Tuesday marked University of Minnesota alumnus Shezanne Cassim’s 247th day in foreign custody. He’s sitting in a maximum security prison, and his future remains unclear.
Tuesday was also Human Rights Day — a day when students and faculty members again called on the government of the United Arab Emirates to release Cassim. His next court date is Monday, but it has already been rescheduled five times, his family’s lawyer said.
“We are constantly worried about Shez,” Cassim’s sister, Shalali Cassim, said at a Tuesday news conference. Shalali Cassim is also a University alumna.
“All we want is for him to come home,” she said.
Cassim’s supporters stood holding “#freeshez” signs at the news conference and read letters of support from elected officials like Gov. Mark Dayton and Sens. Al Franken and Amy Klobuchar.

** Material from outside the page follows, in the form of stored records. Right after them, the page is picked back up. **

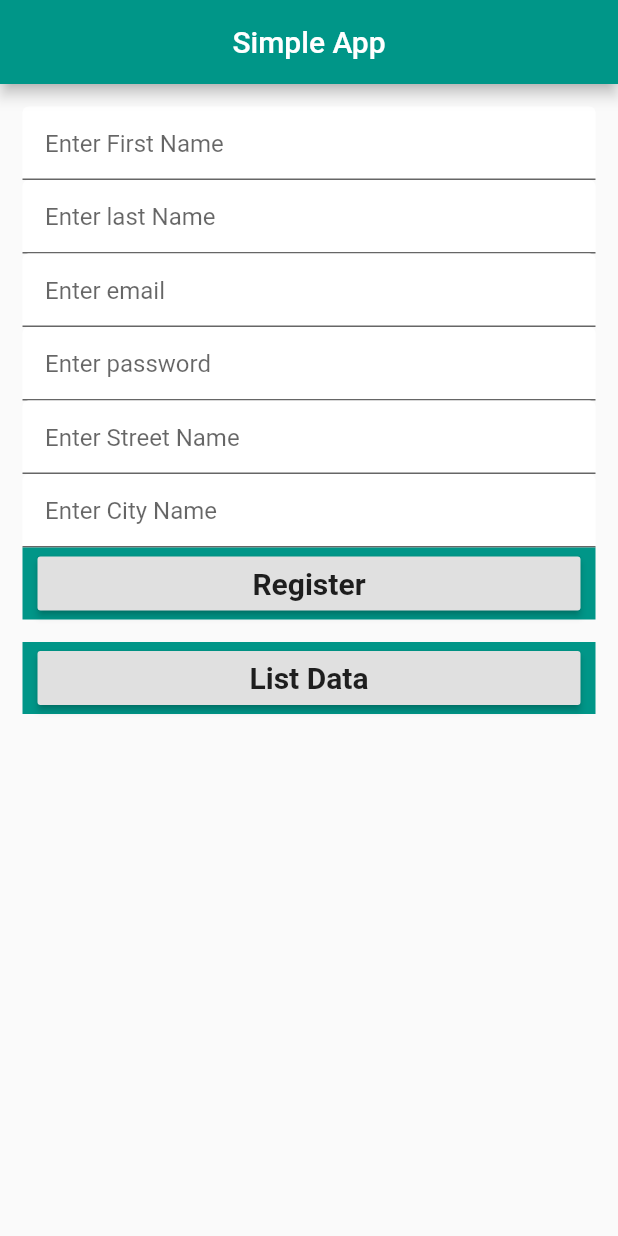
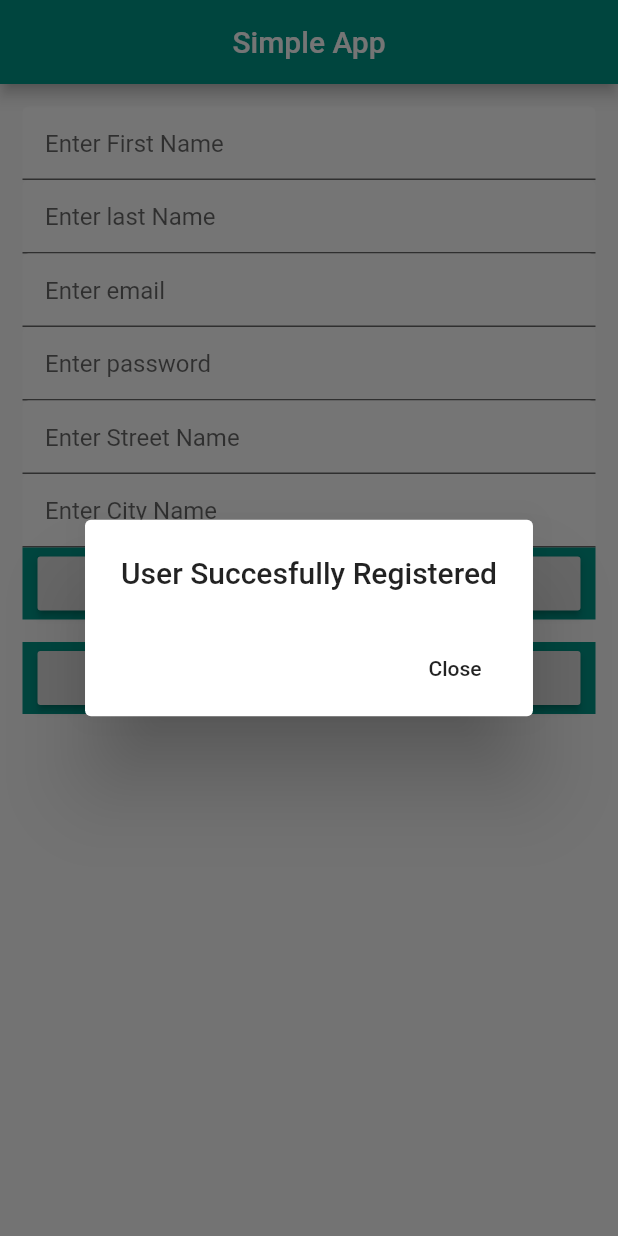
Before and after one commit to Chobokoane/simpleApp, a Flutter app: the screen it shows after launch, after a tap on "Register", on a phone screen of 412 x 824 dp. Run offline on Flutter 3.47's test engine with Material 2 defaults, Android fonts, the phone set to English and light mode, and no system bars; our stand-ins replace firebase_core, firebase_database; accounts and stored records are empty.

Commit message:
adding success message

```diff
--- a/lib/ui/view/display.dart
+++ b/lib/ui/view/display.dart
@@ -124,7 +124,7 @@
     return Scaffold(
       appBar: AppBar(
         backgroundColor: Colors.teal,
-        title: Center(child: Text('Retrieve Data')),
+        title: Text('List Data'),
       ),
       body: Container(
         height: double.infinity,
--- a/lib/ui/view/register_view.dart
+++ b/lib/ui/view/register_view.dart
@@ -26,8 +26,33 @@
      "city": cit,
      "streetName": street,
    };
-   _reference.push().set(reg);
+   _reference.push().set(reg).then((employeesDetails) {
+     _showDialog();
+   }).catchError((error) {
+     Text("'${error.toString()}");
+   });
    //https://www.youtube.com/watch?v=MwhgBYW-FNs
+ }
+ void _showDialog() {
+   // flutter defined function
+   showDialog(
+     context: context,
+     builder: (BuildContext context) {
+       // return object of type Dialog
+       return AlertDialog(
+         title: new Text("User Succesfully Registered"),
+         actions: <Widget>[
+           // usually buttons at the bottom of the dialog
+           new FlatButton(
+             child: new Text("Close"),
+             onPressed: () {
+               Navigator.of(context).pop();
+             },
+           ),
+         ],
+       );
+     },
+   );
  }
  @override
   void initState() {
@@ -40,7 +65,6 @@
     streetName = TextEditingController();
     emailAddress = TextEditingController();
     _reference = FirebaseDatabase.instance.reference().child("Register");
-
   }
 
   @override
```
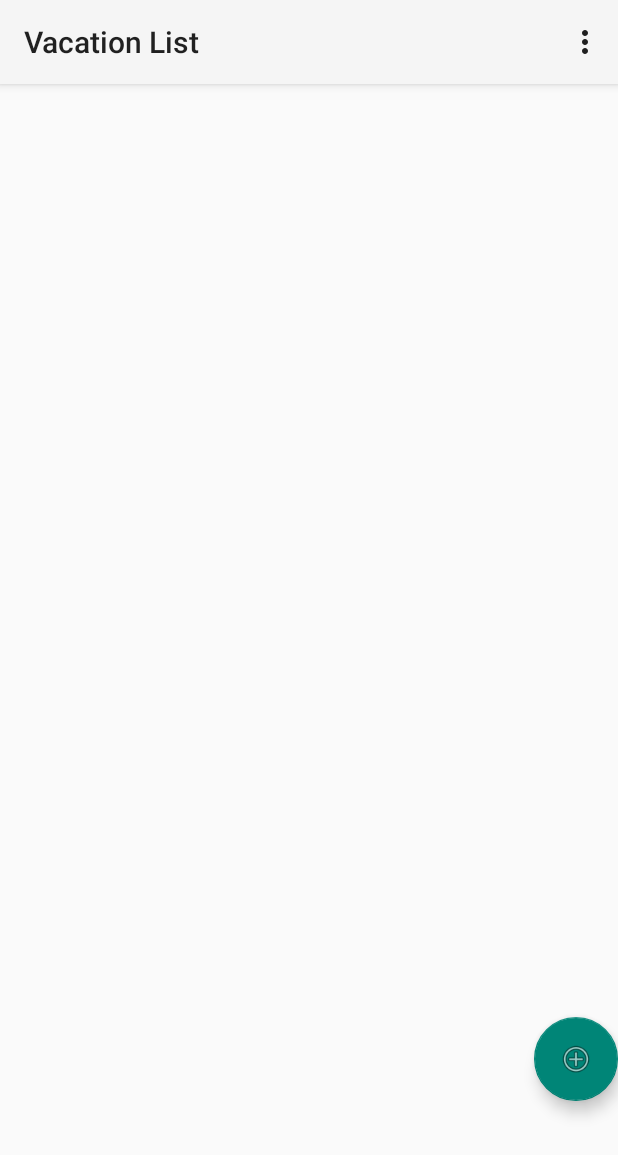
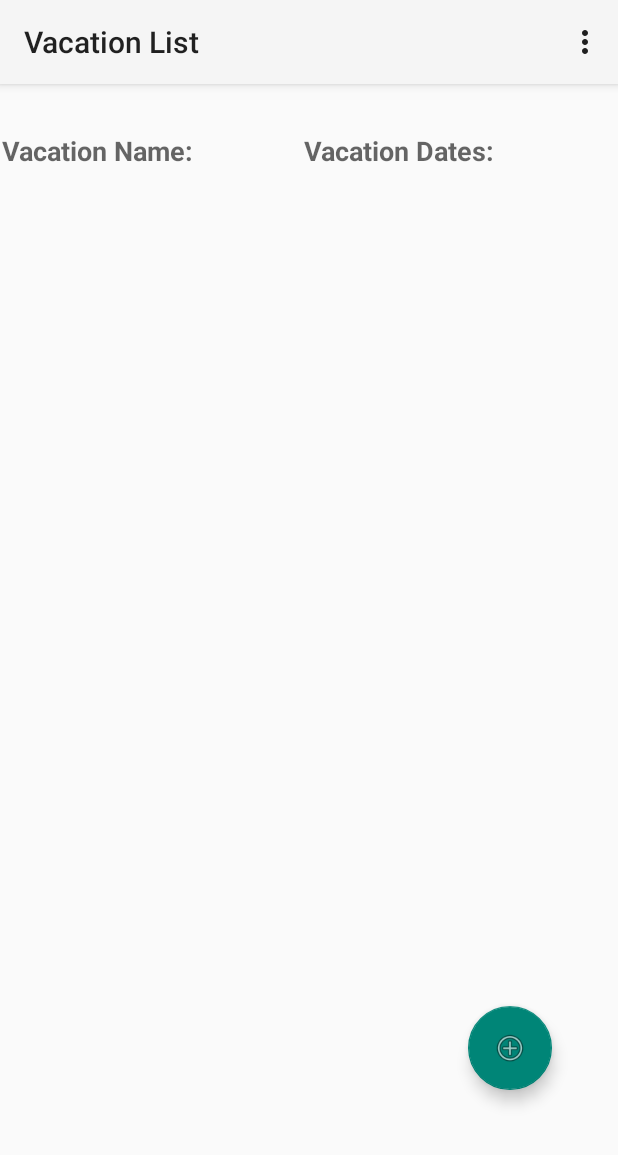
Before and after one commit to ChaseMorgan333/VacationPlanner2.0, an Android app: the VacationList screen opened directly, with no data from a screen before it, on a phone screen of 412 x 824 dp. Shown: the top 1155 px of the screen. Run offline under Robolectric (Android 15) with nearby library versions, the phone set to English and light mode, and no system bars; our stand-ins replace Room's generated code.

Commit message:
Vacation List UI has been modified to include the vacation start and end dates.

```diff
--- a/app/src/main/res/layout/activity_main.xml
+++ b/app/src/main/res/layout/activity_main.xml
@@ -9,7 +9,7 @@
 
 
     <TextView
-        android:id="@+id/vacationListTextView"
+        android:id="@+id/vacationNameTextView"
         android:layout_width="wrap_content"
         android:layout_height="wrap_content"
         android:layout_marginTop="116dp"
@@ -27,7 +27,7 @@
         app:layout_constraintBottom_toTopOf="@+id/button"
         app:layout_constraintEnd_toEndOf="parent"
         app:layout_constraintStart_toStartOf="parent"
-        app:layout_constraintTop_toBottomOf="@+id/vacationListTextView"
+        app:layout_constraintTop_toBottomOf="@+id/vacationNameTextView"
         app:srcCompat="@android:drawable/btn_star_big_on" />
 
     <Button
--- a/app/src/main/res/layout/activity_vacation_list.xml
+++ b/app/src/main/res/layout/activity_vacation_list.xml
@@ -11,19 +11,52 @@
         android:id="@+id/floatingActionButton"
         android:layout_width="wrap_content"
         android:layout_height="wrap_content"
+        android:layout_marginEnd="44dp"
         android:clickable="true"
         app:layout_constraintBottom_toBottomOf="parent"
         app:layout_constraintEnd_toEndOf="parent"
         app:layout_constraintTop_toBottomOf="@+id/recyclerView"
+        app:layout_constraintVertical_bias="0.508"
         app:srcCompat="@android:drawable/ic_menu_add" />
 
     <androidx.recyclerview.widget.RecyclerView
         android:id="@+id/recyclerView"
-        android:layout_width="409dp"
-        android:layout_height="500dp"
-        android:layout_marginTop="32dp"
+        android:layout_width="410dp"
+        android:layout_height="420dp"
+        app:layout_constraintBottom_toBottomOf="parent"
         app:layout_constraintEnd_toEndOf="parent"
-        app:layout_constraintHorizontal_bias="1.0"
+        app:layout_constraintHorizontal_bias="0.0"
         app:layout_constraintStart_toStartOf="parent"
-        app:layout_constraintTop_toTopOf="parent" />
+        app:layout_constraintTop_toTopOf="parent"
+        app:layout_constraintVertical_bias="0.271" />
+
+    <TextView
+        android:id="@+id/textView"
+        android:layout_width="wrap_content"
+        android:layout_height="wrap_content"
+        android:text="Vacation Name:"
+        android:textAppearance="@style/TextAppearance.AppCompat.Medium"
+        android:textStyle="bold"
+        app:layout_constraintBottom_toTopOf="@+id/recyclerView"
+        app:layout_constraintEnd_toEndOf="parent"
+        app:layout_constraintHorizontal_bias="0.005"
+        app:layout_constraintStart_toStartOf="parent"
+        app:layout_constraintTop_toTopOf="parent"
+        app:layout_constraintVertical_bias="0.461" />
+
+    <TextView
+        android:id="@+id/textView3"
+        android:layout_width="wrap_content"
+        android:layout_height="wrap_content"
+        android:layout_marginBottom="27dp"
+        android:text="Vacation Dates:"
+        android:textAppearance="@style/TextAppearance.AppCompat.Medium"
+        android:textStyle="bold"
+        app:layout_constraintBaseline_toBaselineOf="@id/textView"
+        app:layout_constraintBottom_toTopOf="@+id/recyclerView"
+        app:layout_constraintEnd_toEndOf="parent"
+        app:layout_constraintHorizontal_bias="0.472"
+        app:layout_constraintStart_toEndOf="@+id/textView"
+        app:layout_constraintTop_toTopOf="parent"
+        app:layout_constraintVertical_bias="1.0" />
 </androidx.constraintlayout.widget.ConstraintLayout>
```
Also changed, not shown: app/src/main/java/com/example/d308vacationplanner/UI/VacationAdapter.java (+14 -4 lines), app/src/main/res/layout/vacation_list_item.xml (+29 -3 lines).
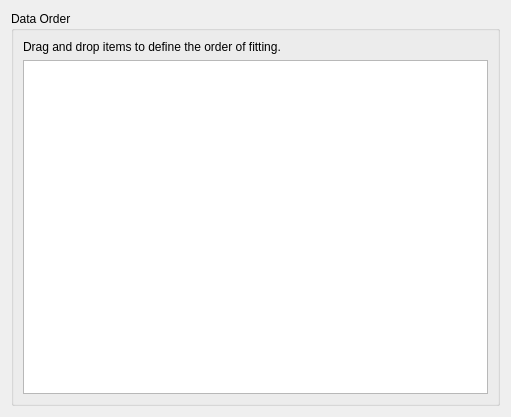
The window that src/sas/qtgui/Perspectives/Fitting/UI/OrderWidgetUI.ui (SasView/sasview) describes before a commit, drawn with Qt 5.
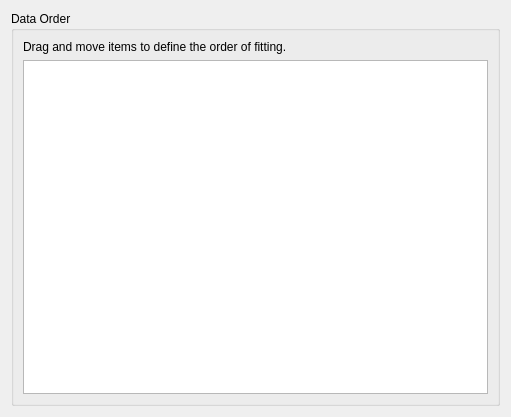
The same window after the commit.

Commit message: Reword the ordering label

What changed in the file:
```diff
--- a/src/sas/qtgui/Perspectives/Fitting/UI/OrderWidgetUI.ui
+++ b/src/sas/qtgui/Perspectives/Fitting/UI/OrderWidgetUI.ui
@@ -23,7 +23,7 @@
       <item row="0" column="0">
        <widget class="QLabel" name="label">
         <property name="text">
-         <string>&lt;html&gt;&lt;head/&gt;&lt;body&gt;&lt;p&gt;Drag and drop items to define the order of fitting.&lt;/p&gt;&lt;/body&gt;&lt;/html&gt;</string>
+         <string>&lt;html&gt;&lt;head/&gt;&lt;body&gt;&lt;p&gt;Drag and move items to define the order of fitting.&lt;/p&gt;&lt;/body&gt;&lt;/html&gt;</string>
         </property>
        </widget>
       </item>
```
The commit also changes 1 other file.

Cassim was arrested April 7, 2013, on charges of threatening national security after he posted a video to YouTube in October 2012 that satirized teenage life in Dubai.
Cassim’s supporters are calling the arrest a human rights infraction.
“The UAE promotes itself as a modern country that adheres to international human rights standards,” Susan Burns, the U.S. counsel to Cassim’s family, said at the news conference, adding that the country’s handling of Cassim’s case indicates otherwise.
The U.N. General Assembly adopted the Universal Declaration of Human Rights in 1948 as a guiding framework for member countries. Article 19 of the document guarantees the universal right to express opinions freely “through any media.” The UAE joined the U.N. more than four decades ago.
Cassim was living and working in the UAE at the time of his arrest, University Human Rights Program director Barbara Frey said.
Cassim’s brother, Shervon Cassim, said the family first suspected something was wrong when they stopped getting phone calls from Shezanne.
“We are absolutely terrified because we don’t know what’s going to happen in this situation,” Shervon Cassim said.
Students are working to spread awareness of Cassim’s imprisonment on social media and have started a petition online that calls on the UAE government to release him.
St. Catherine University sophomore Emma Scagnelli began awareness work after hearing about Cassim’s predicament from Burns, a mock trial coach at St. Catherine. At the news conference, Scagnelli wore a “Free Shez” T-shirt, as did some of her classmates.
“We really want to help add followers,” Scagnelli said.
Frey said Twitter users can also tweet their support for Cassim using the #freeshez hashtag.
For Scagnelli, the thought of her brother being imprisoned for posting a YouTube video keeps her working to free Cassim.
“I think of my brother a lot,” she said. “That’s a scary thought.”
In her experience as a human rights advocate, Frey said more visibility increases the likelihood a country will comply with activists’ demands.
“We just want to make sure that the government knows that we’re watching closely,” she said. “We are sending a strong message that we believe that Shez ought to be released at that hearing.”
Cassim’s brother said he is hoping for good news Monday — Cassim’s next scheduled court date.
“It would mean everything to us,” he said.
(Photo courtesy of the University’s Human Rights Program)